Turning to my father didn’t get me any sympathy either. One night, in full teen-drama-queen mode, I cried, “Why do I have to be the different one?” That Iowa farm boy, whom Bloom would have you believe saw no further than the east pasture, lowered his paper and fixed me with his deep blue, Swedish eyes. “Mimi,” he said, “it’s been my experience people are pretty much the same everywhere. Don’t blame others if you’re uncomfortable. You have to find the common ground.”
Keep in mind this was all in the 1960s and 70s. I’m well into my 50s now. The last time I lived in Iowa was for 2 years, beginning in 2008. Much had changed, including a population that was more worldly. But some things were the same. The culture is still based in agriculture. There was still a lot of discussion of the weather (Cedar Rapids suffered the worst flood in its history) and crop prices. But religion? No. I met and became friends with many people. I couldn’t tell you the religion (if any) of a single one. It just never came up.
So, when Bloom puts himself in the position of a native Iowan and says to the Washington Post, “When you look at someone in the local grocery store you’re thinking, ‘What religion is that person?’ ” I can only put it down as a very quirky paranoia. Why does he think, “Religion is right at the forefront of every discussion,” when fewer than half the population say they attend church regularly?
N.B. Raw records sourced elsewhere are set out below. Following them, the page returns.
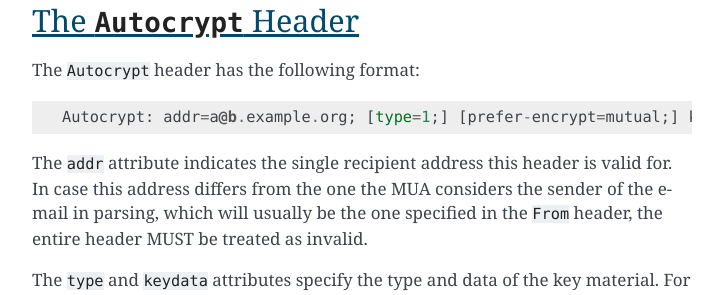
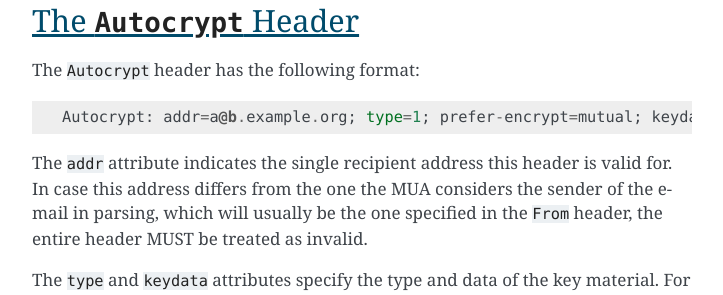
Before and after one commit to autocrypt/autocrypt, a Sphinx documentation site: the page built from doc/level1.rst, in a window 1280 px wide and 900 px high, scrolled down 3224 px. Shown: the part 152-447 px from the top of the window, without its empty margins (388-1111 px from the left). Built offline with Sphinx 7.4.7, drawn with Linux system fonts in a browser that asks for light colours.

Commit message:
remove these brackets because they are required fields

```diff
--- a/doc/level1.rst
+++ b/doc/level1.rst
@@ -120,7 +120,7 @@ The ``Autocrypt`` Header
 
 The ``Autocrypt`` header has the following format::
 
-    Autocrypt: addr=a@b.example.org; [type=1;] [prefer-encrypt=mutual;] keydata=BASE64
+    Autocrypt: addr=a@b.example.org; type=1; prefer-encrypt=mutual; keydata=BASE64
 
 The ``addr`` attribute indicates the single recipient address this
 header is valid for. In case this address differs from the one the MUA
```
I understand that Stephen Bloom’s Judaism, both by faith and culture, is outside the Iowa norm. And, in spite of his obvious hyperbole, he probably has been approached by an evangelical or two. Just as I have – in Nebraska, Kansas, Virginia, New York City and Washington, D.C. In fact, in my experience, the person who most strongly challenged my Catholic upbringing and proselytized me to the point of tears was my own mother-in-law. And she would have told you up front that she was no Iowan. Proudly born and bred in the diverse city of Chicago, she was a military wife who traveled the world. She would also be the first to take offense at her son using the phrase, “Come-to-Jesus meeting,” that Bloom holds up as evidence of Iowans’ pervasive Bible-thumping. FYI, Mr. Bloom, the deeply devout find that a use of the Lord’s name in vain. If you really hear it that often, it’s being said by us unrepentant sinners.
If, after 20 years living in Iowa, Bloom still feels like an outsider, maybe the time has come for him to look inward. My mother was just as different. But she embraced her neighbors. She generously answered their questions. And if one or two were put awkwardly, well, she reminded herself that they forgave her inborn bluntness and city-bred impatience. Sure, there were times when she felt uncomfortable. But she knew clods are not unique to Iowa, and if she let a few make her feel bad, that had more to do with herself than them. She found her own, special way to be part of the community, a gem among them, loved for the very differences that could have been so divisive. When she died she was sincerely mourned and deeply missed.
Mr. Bloom, my family was different by Iowa standards. Just as different as yours. And yet somehow, no matter where I live now (and being married to a journalist, I seem to always be on the move), I still consider Iowa home. I still love it, with a gut-level sense of belonging that can only be described as a family tie.
I suggest, Mr. Bloom, you follow an Iowa farm boy’s advice. Don’t blame others for your discomfort. Oh, and by the way, that farm boy owned many dogs but never took one of them hunting. They were family pets. Just like yours.